Okay. And can I invite the OECD to respond to that and maybe to leave us with any final, concluding remarks?

Yes, thank you. In terms of the spillovers, one important additional element I would want to put on the table is that, in the report, it is mentioned that, perhaps as part of the mobility and the behavioural assumption, people in the UK could buy a second property in Wales and start declaring their income in Wales rather than currently in the rest of the UK. Now, in reality, often, things are a lot more complex than that because, in income tax systems and as part of treaties, the country that has got the taxing rights depends on where the actual residency is of the taxpayer. So, while I don't have any understanding of how these rules are currently in Wales and in the rest of the UK, but one possible spillover would be that the rest of the UK would make it a lot more strict and difficult to just change residency from one country to the other, and actually to have more tests included, like what is normal practice in OECD countries—that you have to declare your income where you actually live, where you spend most of your time, where your family lives, where your children go to school. So, that idea of buying a second residency and then declaring income in Wales because the tax rates are lower there—that very likely will not work, or it will induce a change in the behaviour of the rest of the UK, so that's a kind of spillover effect, in the sense that the other countries will respond to any change you do in your PIT-rate schedule.

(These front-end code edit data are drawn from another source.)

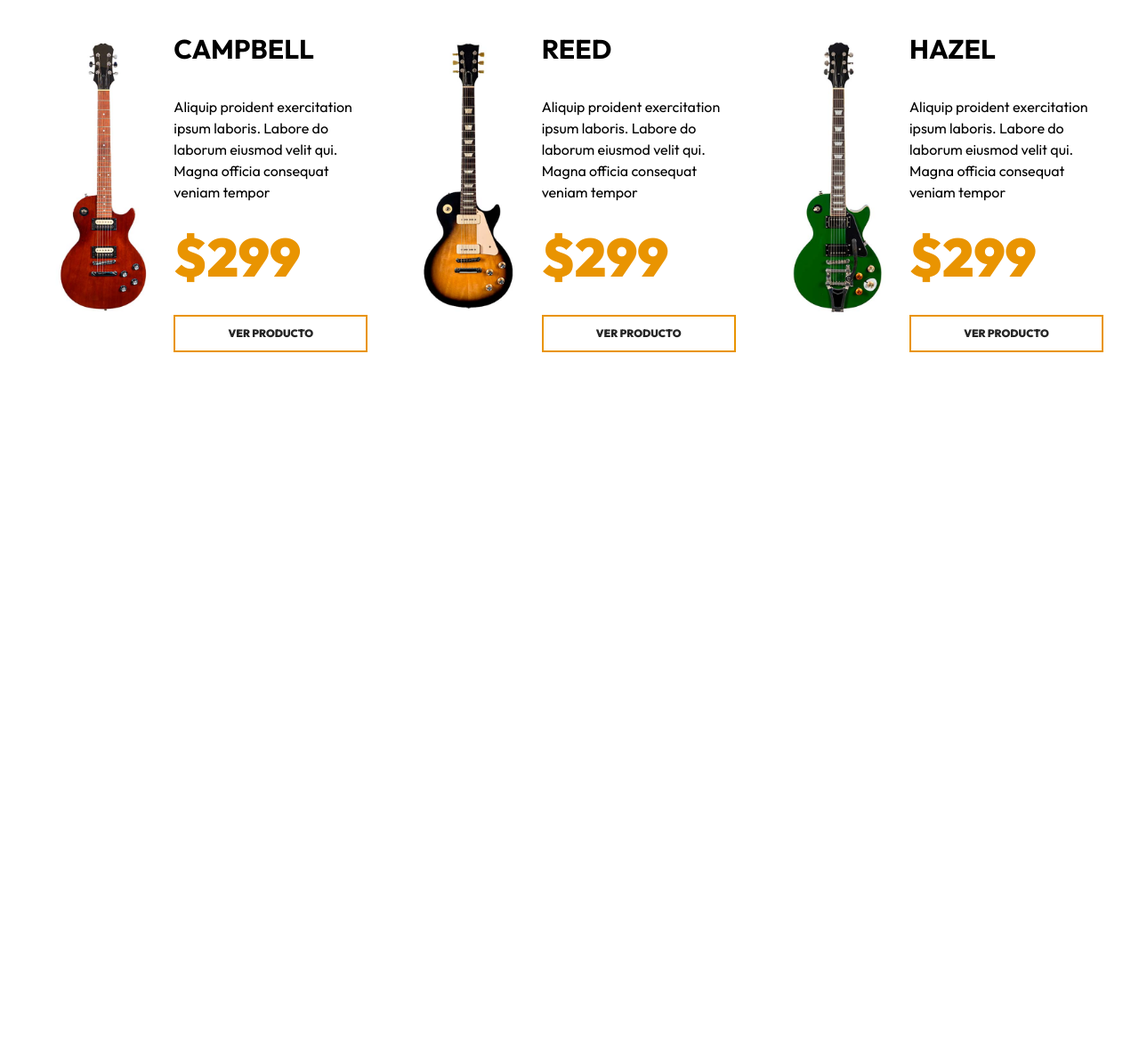
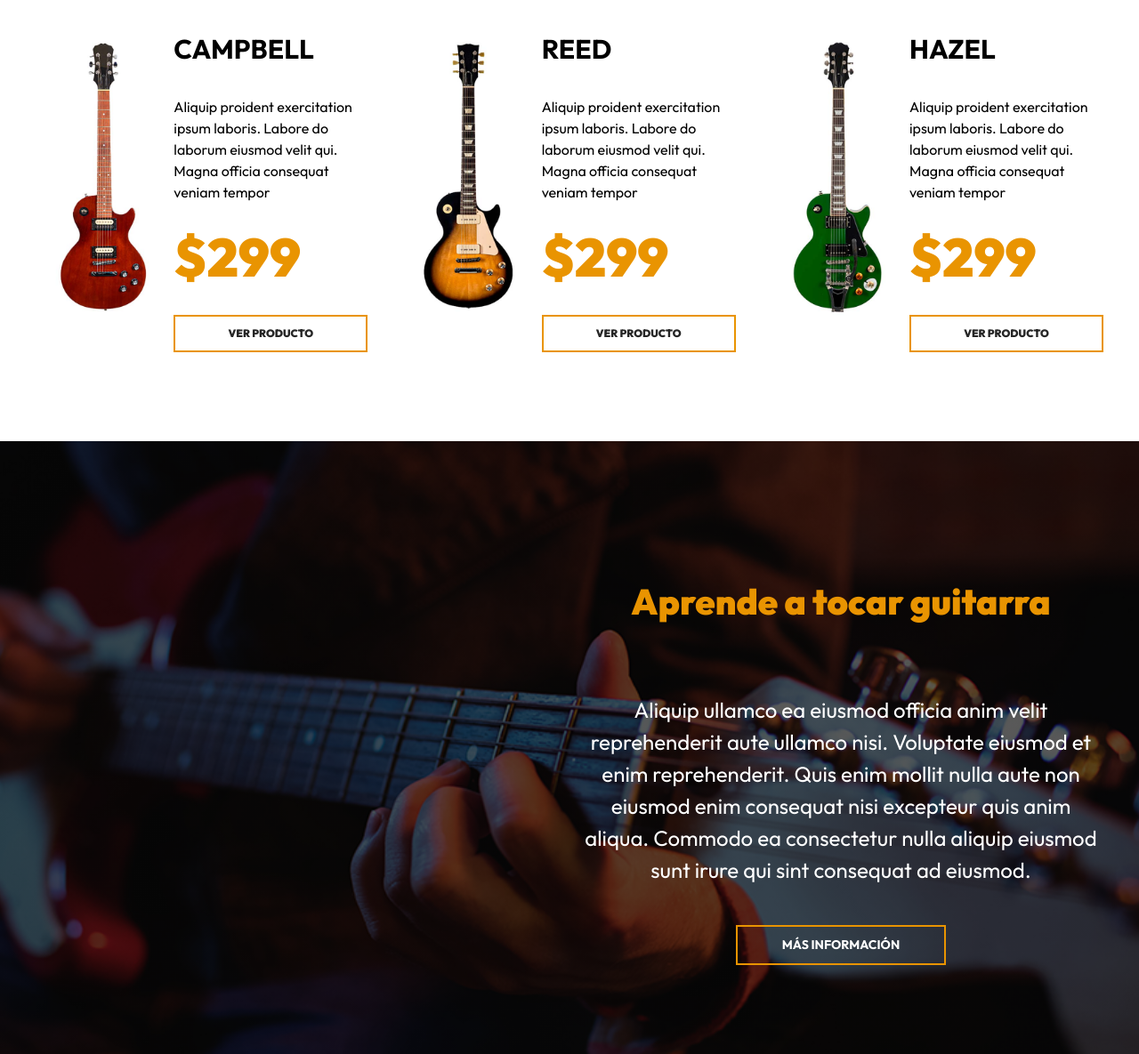
Before and after one commit to VmNunez/Guitar, a plain HTML site: page index.html in a window 1280 px wide. Shown: the part 2154-3339 px from the top of the page at 89% size. Before the commit the page ends 2550 px from the top, so only its background shows below. Drawn offline with Linux system fonts and the light colour scheme.

Commit message:
seccion-cursos finalizado

```diff
--- a/css/app.css
+++ b/css/app.css
@@ -22,17 +22,17 @@ img {
   max-width: 100%;
 }
 
-[class$="__contenedor"] {
+[class*="__contenedor"] {
   max-width: 120rem;
   margin: 0 auto;
   width: 95%;
 }
 
-[class$="__heading"]{
+[class*="__heading"] {
   font-size: 4rem;
   text-align: center;
   font-weight: 900;
-    color:var(--primary);
+  color: var(--primary);
   margin: 5rem 0;
 }
 
@@ -161,55 +161,108 @@ img {
   background-color: var(--primary);
 }
 
-.productos__grid{
+.productos__grid {
   display: grid;
-    gap:4rem;
+  gap: 4rem;
 }
-@media(min-width: 768px){
-    .productos__grid{
-        grid-template-columns: repeat(2,1fr);
+@media (min-width: 768px) {
+  .productos__grid {
+    grid-template-columns: repeat(2, 1fr);
   }
 }
-@media(min-width: 1200px){
-    .productos__grid{
-        grid-template-columns: repeat(3,1fr);
+@media (min-width: 1200px) {
+  .productos__grid {
+    grid-template-columns: repeat(3, 1fr);
   }
 }
-.producto{
+.producto {
   display: grid;
-    grid-template-columns:2fr 3fr;
+  grid-template-columns: 2fr 3fr;
   column-gap: 1rem;
   align-items: center;
 }
 
-.producto__nombre{
+.producto__nombre {
   font-size: 3rem;
   text-transform: uppercase;
 }
-.producto__descripcion{
+.producto__descripcion {
   font-size: 1.6rem;
 }
-.producto__precio{
+.producto__precio {
   color: var(--primary);
   font-size: 6rem;
   font-weight: 900;
   margin: 0;
 }
-.producto__enlace{
+.producto__enlace {
   margin-top: 2rem;
   display: block;
   text-decoration: none;
-    color:var(--negro);
-    padding:1rem 5rem;
+  color: var(--negro);
+  padding: 1rem 5rem;
   border: 2px solid var(--primary);
   text-align: center;
-    font-size:1.2rem;
+  font-size: 1.2rem;
   font-weight: 900;
   text-transform: uppercase;
   transition-property: background-color;
-    transition-duration: .3s;
+  transition-duration: 0.3s;
 }
-.producto__enlace:hover{
+.producto__enlace:hover {
   background-color: var(--primary);
-    color:var(--blanco);
+  color: var(--blanco);
 }
+.cursos {
+  background-image: linear-gradient(
+      to right,
+      rgb(0 0 0 /0.65),
+      rgb(0 0 0 /0.65)
+    ),
+    url("../img/cursos_bg.jpg");
+  padding: 10rem 0;
+  margin-top: 10rem;
+  background-size: cover;
+  background-position: 50%;
+}
+
+@media (min-width: 768px) {
+  .cursos__grid {
+    display: grid;
+    grid-template-columns: repeat(2, 1fr);
+    column-gap: 2rem;
+  }
+}
+
+.cursos__contenido {
+  display: flex;
+  flex-direction: column;
+  align-items: center;
+}
+@media(min-width: 768px){
+    .cursos__contenido{
+      grid-column: 2 / 3;
+    }
+}
+
+.cursos__texto {
+  color: var(--blanco);
+  text-align: center;
+  font-size: 2.4rem;
+}
+.cursos__enlace {
+  color: var(--blanco);
+  margin-top: 2rem;
+  display: inline-block;
+  text-decoration: none;
+  border: 2px solid var(--primary);
+  padding: 1rem 5rem;
+  text-transform: uppercase;
+  font-size: 1.4rem;
+  font-weight: 700;
+  transition-property: background-color;
+  transition-duration: 300ms;
+}
+.cursos__enlace:hover {
+  background-color: var(--primary);
+}
--- a/index.html
+++ b/index.html
@@ -162,5 +162,16 @@
 
         </div><!--.productos__grid-->
     </main>
+
+    <section class="cursos">
+        <div class="cursos__contenedor cursos__grid">
+            <div class="cursos__contenido">
+                <h2 class="cursos__heading">Aprende a tocar guitarra</h2>
+                <p class="cursos__texto">Aliquip ullamco ea eiusmod officia anim velit reprehenderit aute ullamco nisi. Voluptate eiusmod et enim reprehenderit. Quis enim mollit nulla aute non eiusmod enim consequat nisi excepteur quis anim aliqua. Commodo ea consectetur nulla aliquip eiusmod sunt irure qui sint consequat ad eiusmod.</p>
+                <a href="#" class="cursos__enlace">Más información</a>
+            </div>
+        </div>
+
+    </section>
 </body>
 </html>
```
Lines whose indentation alone changed are shown as unchanged.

Okay, fine. Well, can I thank you all for your evidence this morning? Can I thank David, Bert and Sean in Paris for joining us, and also Ed and Guto here in Cardiff? We're really grateful for your evidence. It's been really valuable and it'll certainly enrich our deliberations on this particular subject. 

Diolch yn fawr iawn am ymuno â ni. 

Thank you very much for joining us.

Thank you very much for joining us.

Thanks very much. Our pleasure.

5. Cynnig o dan Reol Sefydlog 17.42 i benderfynu gwahardd y cyhoedd o weddill y cyfarfod
5. Motion under Standing Order 17.42 to resolve to exclude the public from the remainder of the meeting


bod y pwyllgor yn penderfynu gwahardd y cyhoedd o weddill y cyfarfod yn unol â Rheol Sefydlog 17.42(vi).


that the committee resolves to exclude the public from the remainder of the meeting in accordance with Standing Order 17.42(vi).

Cynigiwyd y cynnig.

Motion moved.

We'll now move into private session as a committee, so I propose, in accordance with Standing Order 17.42(vi), that the committee resolves to exclude the public from the remainder of the meeting. Are all Members content? Content. Diolch yn fawr. We'll move into private session.

Derbyniwyd y cynnig.

Daeth rhan gyhoeddus y cyfarfod i ben am 11:06.

Motion agreed.

The public part of the meeting ended at 11:06.